Undeterred, Gray then notified the ALJ that he would file an interlocutory appeal to challenge the ALJ's decisions with respect to his motions to dismiss and to suspend the administrative proceedings. According to the government, Gray "stated that he 'will not be offering any evidence' but he did 'request the right to offer evidence at a later time.' " APHIS's counsel cautioned Gray that "there was a 'significant risk' in not going forward with evidence as the agency position is that 'the record is closed' at the conclusion of the hearing." (Id.) The hearing concluded without the ALJ ruling on Gray's request that he be able to offer evidence in a subsequent proceeding.
In December 1991, Gray filed a petition with the district court, seeking, inter alia, a declaration that the government had failed to establish a prima facie case against him. The government moved to dismiss, and the court granted the motion for lack of subject matter jurisdiction. See Gray v. Madigan, 796 F. Supp. 1093 (M.D. Tenn. 1992).
In July 1992, Gray filed a motion to reopen his administrative hearing. The ALJ, though favorably inclined to Gray's position, did not immediately rule on the motion and, instead, certified the question of the correctness of reopening the proceedings to USDA's Judicial Officer ("JO"). The JO ruled against Gray, noting:

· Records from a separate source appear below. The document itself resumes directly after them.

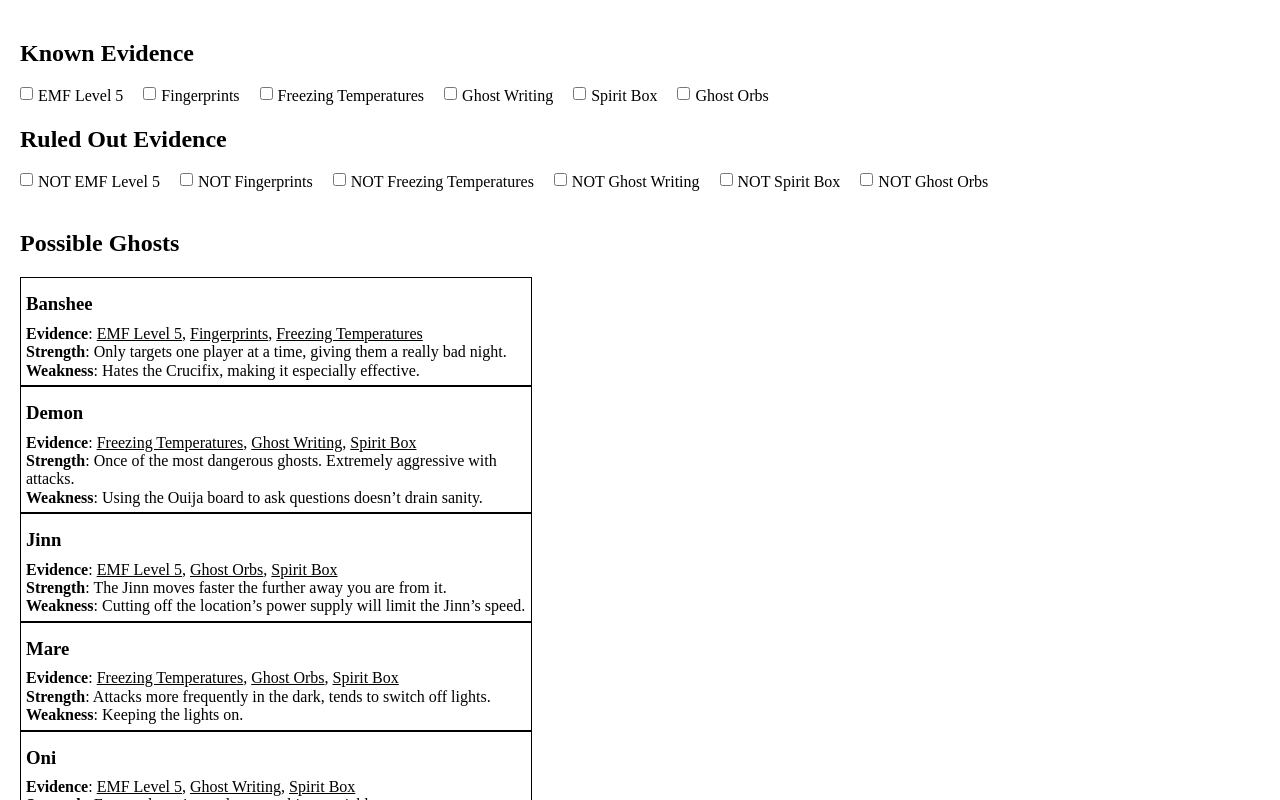
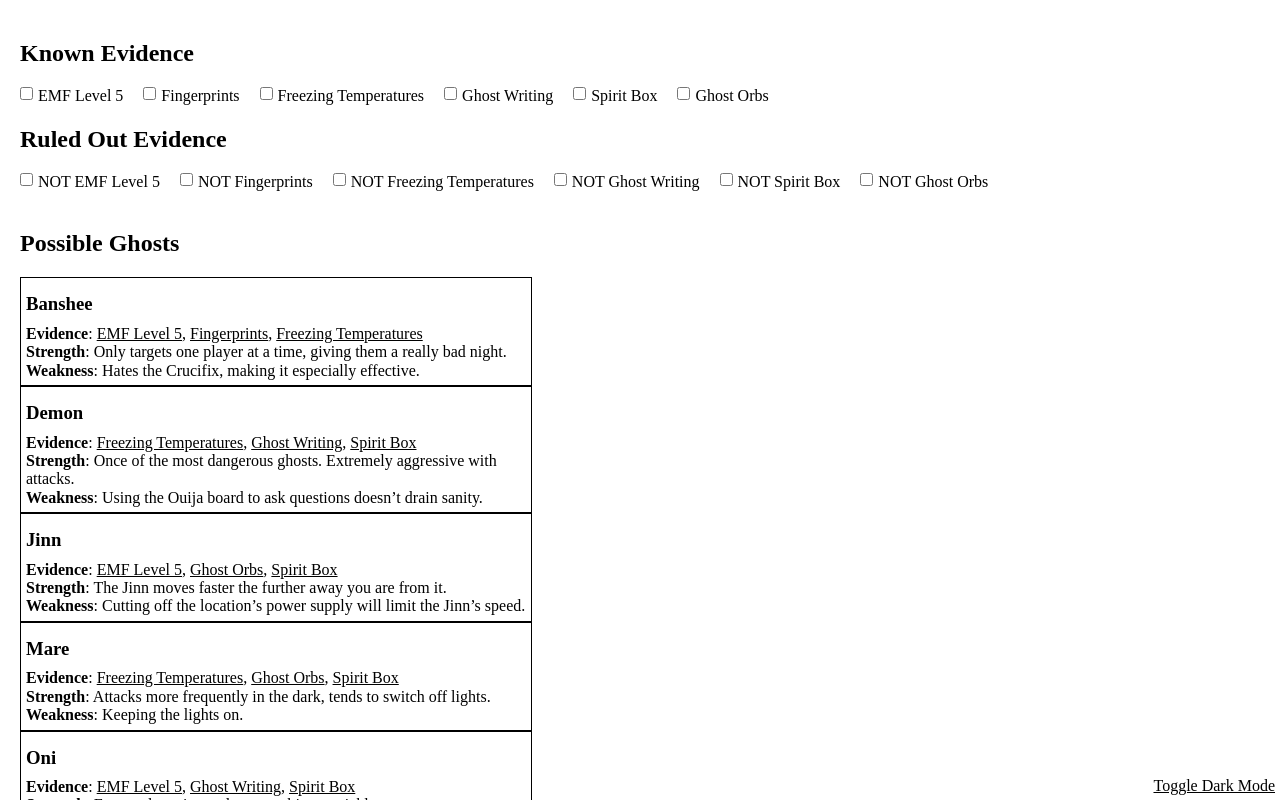
Before and after one commit to Drakonkinst/Juicy-Soul, a plain HTML site: page index.html in a window 1280 px wide. Shown: the top 800 px of the page. Drawn offline with nearby package versions, Linux system fonts and the light colour scheme.

Commit message:
Dark mode go brrr

```diff
--- a/css/style.css
+++ b/css/style.css
@@ -1,3 +1,13 @@
+body {
+    background-color: white;
+    color: black;
+    border-color: black;
+    -webkit-transition: background-color 0.3s 0s ease, color 0.3s 0s ease, border-color 0.3s 0s ease;
+    -moz-transition: background-color 0.3s 0s ease, color 0.3s 0s ease, border-color 0.3s 0s ease;
+    -o-transition: background-color 0.3s 0s ease, color 0.3s 0s ease, border-color 0.3s 0s ease;
+    transition: background-color 0.3s 0s ease, color 0.3s 0s ease, border-color 0.3s 0s ease;
+}
+
 .content {
     padding: 20px;
 }
@@ -24,3 +34,20 @@ h3 {
     border: 1px solid black;
     padding: 5px;
 }
+
+footer {
+    position: fixed;
+    bottom: 5px;
+    right: 5px;
+}
+
+.toggle-dark-mode {
+    cursor: pointer;
+    text-decoration: underline;
+}
+
+.dark {
+    background-color: #222;
+    color: #e6e6e6;
+    border-color: #e6e6e6;
+}
--- a/index.html
+++ b/index.html
@@ -40,6 +40,10 @@
         <div class="result-list"></div>
       </div>
     </div>
+
+    <footer>
+      <div onclick="toggleDarkMode()" class="toggle-dark-mode">Toggle Dark Mode</a>
+    </footer>
     <script src="js/lib/modernizr-3.8.0.min.js"></script>
     <script src="https://code.jquery.com/jquery-3.4.1.min.js" integrity="sha256-CSXorXvZcTkaix6Yvo6HppcZGetbYMGWSFlBw8HfCJo=" crossorigin="anonymous"></script>
     <script>window.jQuery || document.write('<script src="js/lib/jquery-3.4.1.min.js"><\/script>')</script>
--- a/js/main.js
+++ b/js/main.js
@@ -88,7 +88,17 @@ function displayGhost(info) {
     return container;
 }
 
+function toggleDarkMode() {
+    let isDark = !$("body").hasClass("dark");
+    $("body").toggleClass("dark", isDark);
+    localStorage.setItem("dark", isDark);
+}
+
 $(function () {
+    if(localStorage.getItem("dark")) {
+        toggleDarkMode();
+    }
+
     addOption("EMF Level 5");
     addOption("Fingerprints");
     addOption("Freezing Temperatures");
```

Respondent had a full opportunity to present evidence at the administrative hearing ... and elected for strategic reasons not to do so. It was Respondent's position that Complainant had failed to establish a prima facie case, and Respondent did not wish to permit Complainant to establish a prima facie case based upon Respondent's evidence. There is no basis whatever for permitting Respondent to reopen the hearing to present evidence, after Respondent elected not to do so at the original hearing. If Respondent is permitted to reopen the hearing in such circumstances, the same right would have to be given to all other Respondents, which would completely disrupt the administrative process of this Department. Such a procedure would result in additional delay and expense, detrimental to the public interest.
In a decision issued in December 1992, the ALJ concluded that Gray had violated the Act "by entering the horse 'Pride's Night Prowler' while 'sore,' for the purpose of showing or exhibiting." Pursuant to her decision, the ALJ assessed a civil penalty against Gray in the amount of $2,000 and disqualified him from entering, showing, or exhibiting any horse in any horse show, exhibition, or sale/auction for a period of one year.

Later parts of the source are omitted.